** Your goal **
If a line of the records contains the word "added", list it.

Data excerpts:
┄┄┄┄┄┄

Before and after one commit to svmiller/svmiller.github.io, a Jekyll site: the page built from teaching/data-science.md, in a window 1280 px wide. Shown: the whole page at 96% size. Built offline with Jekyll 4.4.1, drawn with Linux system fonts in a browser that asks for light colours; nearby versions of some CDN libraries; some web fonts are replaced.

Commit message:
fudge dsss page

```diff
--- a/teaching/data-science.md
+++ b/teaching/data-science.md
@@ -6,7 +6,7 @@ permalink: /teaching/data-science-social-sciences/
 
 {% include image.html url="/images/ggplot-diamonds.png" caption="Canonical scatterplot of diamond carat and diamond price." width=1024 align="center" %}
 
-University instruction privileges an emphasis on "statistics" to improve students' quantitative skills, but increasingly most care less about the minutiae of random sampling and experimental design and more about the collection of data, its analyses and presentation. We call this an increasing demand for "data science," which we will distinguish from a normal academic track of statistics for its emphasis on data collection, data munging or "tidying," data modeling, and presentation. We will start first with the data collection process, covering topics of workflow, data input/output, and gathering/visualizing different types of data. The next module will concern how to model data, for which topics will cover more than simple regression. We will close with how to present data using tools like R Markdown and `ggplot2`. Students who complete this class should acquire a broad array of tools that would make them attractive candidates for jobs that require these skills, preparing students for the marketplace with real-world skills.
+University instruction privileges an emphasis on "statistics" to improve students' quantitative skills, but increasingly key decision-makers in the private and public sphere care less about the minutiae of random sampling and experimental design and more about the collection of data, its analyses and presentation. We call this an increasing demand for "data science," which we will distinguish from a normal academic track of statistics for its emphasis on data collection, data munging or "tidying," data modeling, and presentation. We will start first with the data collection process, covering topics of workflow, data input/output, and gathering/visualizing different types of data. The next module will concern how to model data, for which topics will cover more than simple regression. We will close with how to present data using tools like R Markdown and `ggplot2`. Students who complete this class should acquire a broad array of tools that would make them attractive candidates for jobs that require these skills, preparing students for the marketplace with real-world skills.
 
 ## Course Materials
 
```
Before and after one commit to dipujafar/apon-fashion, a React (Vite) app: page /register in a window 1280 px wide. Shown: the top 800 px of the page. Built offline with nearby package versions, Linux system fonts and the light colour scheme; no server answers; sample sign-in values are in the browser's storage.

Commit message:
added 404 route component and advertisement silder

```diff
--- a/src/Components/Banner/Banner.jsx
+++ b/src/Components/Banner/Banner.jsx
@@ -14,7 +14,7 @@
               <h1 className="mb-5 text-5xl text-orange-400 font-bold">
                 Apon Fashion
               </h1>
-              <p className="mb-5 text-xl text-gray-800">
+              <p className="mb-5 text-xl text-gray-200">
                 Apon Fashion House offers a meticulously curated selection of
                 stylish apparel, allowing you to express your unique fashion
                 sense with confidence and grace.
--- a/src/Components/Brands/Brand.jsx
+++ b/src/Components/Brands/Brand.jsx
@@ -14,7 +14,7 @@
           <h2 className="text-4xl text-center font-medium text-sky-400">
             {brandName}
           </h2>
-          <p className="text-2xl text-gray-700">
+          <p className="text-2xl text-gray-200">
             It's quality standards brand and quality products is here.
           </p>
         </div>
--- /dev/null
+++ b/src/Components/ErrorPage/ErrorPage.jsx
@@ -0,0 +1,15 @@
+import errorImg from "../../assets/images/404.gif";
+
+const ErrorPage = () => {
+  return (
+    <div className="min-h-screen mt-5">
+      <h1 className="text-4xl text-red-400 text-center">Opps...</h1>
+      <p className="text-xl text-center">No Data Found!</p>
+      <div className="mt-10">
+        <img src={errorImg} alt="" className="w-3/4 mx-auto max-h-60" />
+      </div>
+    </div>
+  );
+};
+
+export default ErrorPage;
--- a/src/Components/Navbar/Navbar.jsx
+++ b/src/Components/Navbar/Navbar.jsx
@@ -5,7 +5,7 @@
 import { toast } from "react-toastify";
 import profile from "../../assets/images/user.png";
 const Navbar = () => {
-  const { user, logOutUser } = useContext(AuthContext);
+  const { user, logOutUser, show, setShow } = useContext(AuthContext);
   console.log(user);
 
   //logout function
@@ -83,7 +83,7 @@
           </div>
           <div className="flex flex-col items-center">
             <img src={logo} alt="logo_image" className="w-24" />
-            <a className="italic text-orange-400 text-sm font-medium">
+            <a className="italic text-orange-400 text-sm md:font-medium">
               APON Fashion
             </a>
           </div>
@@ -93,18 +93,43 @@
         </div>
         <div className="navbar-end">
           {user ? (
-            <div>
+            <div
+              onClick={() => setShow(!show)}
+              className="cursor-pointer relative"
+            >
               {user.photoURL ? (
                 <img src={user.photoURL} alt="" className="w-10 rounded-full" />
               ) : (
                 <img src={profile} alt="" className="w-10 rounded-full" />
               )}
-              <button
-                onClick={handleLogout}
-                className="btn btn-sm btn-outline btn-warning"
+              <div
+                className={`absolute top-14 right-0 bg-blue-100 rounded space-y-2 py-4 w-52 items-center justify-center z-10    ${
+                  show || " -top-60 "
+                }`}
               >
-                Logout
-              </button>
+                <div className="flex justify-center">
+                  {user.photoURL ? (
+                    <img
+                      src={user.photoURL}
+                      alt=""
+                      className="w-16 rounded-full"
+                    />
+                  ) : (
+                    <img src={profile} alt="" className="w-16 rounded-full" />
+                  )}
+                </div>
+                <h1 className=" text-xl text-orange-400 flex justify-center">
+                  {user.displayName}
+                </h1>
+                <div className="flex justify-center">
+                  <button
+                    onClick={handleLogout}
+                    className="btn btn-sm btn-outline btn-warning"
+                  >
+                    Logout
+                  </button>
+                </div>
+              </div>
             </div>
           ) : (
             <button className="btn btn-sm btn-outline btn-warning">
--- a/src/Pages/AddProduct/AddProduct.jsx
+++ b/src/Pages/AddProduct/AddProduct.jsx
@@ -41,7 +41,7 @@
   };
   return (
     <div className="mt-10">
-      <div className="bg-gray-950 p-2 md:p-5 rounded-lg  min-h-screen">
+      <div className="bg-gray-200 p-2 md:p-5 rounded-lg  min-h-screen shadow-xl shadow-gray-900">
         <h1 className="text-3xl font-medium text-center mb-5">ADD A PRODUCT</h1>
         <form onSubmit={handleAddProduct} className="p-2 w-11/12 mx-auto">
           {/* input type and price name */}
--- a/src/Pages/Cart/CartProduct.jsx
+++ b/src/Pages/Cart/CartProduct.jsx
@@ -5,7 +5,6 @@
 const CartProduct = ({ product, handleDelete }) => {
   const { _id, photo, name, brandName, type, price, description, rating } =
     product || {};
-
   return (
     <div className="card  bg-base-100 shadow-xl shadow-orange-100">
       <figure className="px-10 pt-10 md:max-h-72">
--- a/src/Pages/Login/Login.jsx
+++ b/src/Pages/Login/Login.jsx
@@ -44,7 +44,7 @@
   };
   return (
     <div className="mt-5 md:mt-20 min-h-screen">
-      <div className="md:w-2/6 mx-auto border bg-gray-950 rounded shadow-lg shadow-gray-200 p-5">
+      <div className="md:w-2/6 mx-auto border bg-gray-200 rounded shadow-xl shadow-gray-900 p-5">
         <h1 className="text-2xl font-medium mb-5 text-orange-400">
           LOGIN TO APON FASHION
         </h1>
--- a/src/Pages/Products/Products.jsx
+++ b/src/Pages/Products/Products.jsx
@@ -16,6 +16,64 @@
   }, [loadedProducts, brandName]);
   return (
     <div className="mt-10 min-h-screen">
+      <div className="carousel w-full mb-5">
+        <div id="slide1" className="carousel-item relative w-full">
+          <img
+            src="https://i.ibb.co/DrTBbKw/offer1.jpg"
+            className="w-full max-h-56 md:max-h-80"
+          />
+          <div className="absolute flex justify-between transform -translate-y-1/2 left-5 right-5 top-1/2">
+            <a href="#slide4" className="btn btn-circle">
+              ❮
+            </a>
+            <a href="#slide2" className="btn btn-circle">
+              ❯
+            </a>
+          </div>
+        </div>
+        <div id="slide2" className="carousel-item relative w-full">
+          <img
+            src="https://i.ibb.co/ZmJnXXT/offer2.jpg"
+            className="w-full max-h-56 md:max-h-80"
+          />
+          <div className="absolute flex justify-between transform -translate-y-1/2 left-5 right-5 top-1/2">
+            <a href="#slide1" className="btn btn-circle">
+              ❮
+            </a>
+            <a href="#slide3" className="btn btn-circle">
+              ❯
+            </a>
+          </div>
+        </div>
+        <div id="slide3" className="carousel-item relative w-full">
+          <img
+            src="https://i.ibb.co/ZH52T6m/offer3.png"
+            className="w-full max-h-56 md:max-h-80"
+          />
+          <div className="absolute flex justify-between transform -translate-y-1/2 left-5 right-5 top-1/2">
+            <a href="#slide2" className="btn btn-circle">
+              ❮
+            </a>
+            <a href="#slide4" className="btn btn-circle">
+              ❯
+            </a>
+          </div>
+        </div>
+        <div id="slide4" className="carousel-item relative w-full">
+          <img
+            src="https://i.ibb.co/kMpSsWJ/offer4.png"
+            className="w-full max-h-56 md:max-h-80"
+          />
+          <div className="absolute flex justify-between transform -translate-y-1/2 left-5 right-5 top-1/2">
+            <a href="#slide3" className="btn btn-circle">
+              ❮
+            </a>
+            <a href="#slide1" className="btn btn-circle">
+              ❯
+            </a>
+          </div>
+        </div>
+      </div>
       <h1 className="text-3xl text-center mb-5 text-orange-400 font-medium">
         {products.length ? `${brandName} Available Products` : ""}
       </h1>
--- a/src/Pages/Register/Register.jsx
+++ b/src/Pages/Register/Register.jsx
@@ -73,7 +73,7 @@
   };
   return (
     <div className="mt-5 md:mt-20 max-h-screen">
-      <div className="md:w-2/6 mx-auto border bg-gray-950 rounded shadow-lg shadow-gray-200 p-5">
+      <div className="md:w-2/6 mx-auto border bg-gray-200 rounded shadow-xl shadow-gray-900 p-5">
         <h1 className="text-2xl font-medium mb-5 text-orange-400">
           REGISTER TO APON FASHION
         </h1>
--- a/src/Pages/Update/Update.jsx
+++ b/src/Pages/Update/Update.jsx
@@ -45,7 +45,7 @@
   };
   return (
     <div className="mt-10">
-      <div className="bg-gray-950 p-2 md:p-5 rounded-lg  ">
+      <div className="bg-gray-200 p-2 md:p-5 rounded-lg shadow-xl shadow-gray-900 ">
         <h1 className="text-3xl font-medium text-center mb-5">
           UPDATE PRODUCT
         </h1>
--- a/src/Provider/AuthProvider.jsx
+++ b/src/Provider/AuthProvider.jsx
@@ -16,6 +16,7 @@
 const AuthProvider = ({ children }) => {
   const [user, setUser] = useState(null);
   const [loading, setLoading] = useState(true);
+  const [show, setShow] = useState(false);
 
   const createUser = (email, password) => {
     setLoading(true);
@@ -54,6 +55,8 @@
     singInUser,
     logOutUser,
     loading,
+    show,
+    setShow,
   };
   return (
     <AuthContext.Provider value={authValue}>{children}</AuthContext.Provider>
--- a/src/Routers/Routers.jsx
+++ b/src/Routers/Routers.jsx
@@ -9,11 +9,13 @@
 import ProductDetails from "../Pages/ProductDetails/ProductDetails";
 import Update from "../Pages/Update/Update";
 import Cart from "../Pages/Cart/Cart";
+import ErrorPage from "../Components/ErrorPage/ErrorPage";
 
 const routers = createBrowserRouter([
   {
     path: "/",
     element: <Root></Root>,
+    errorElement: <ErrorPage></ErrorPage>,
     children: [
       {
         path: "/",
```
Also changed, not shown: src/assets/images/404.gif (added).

┄┄┄┄┄┄

** Result **
added 404 route component and advertisement silder
Also changed, not shown: src/assets/images/404.gif (added).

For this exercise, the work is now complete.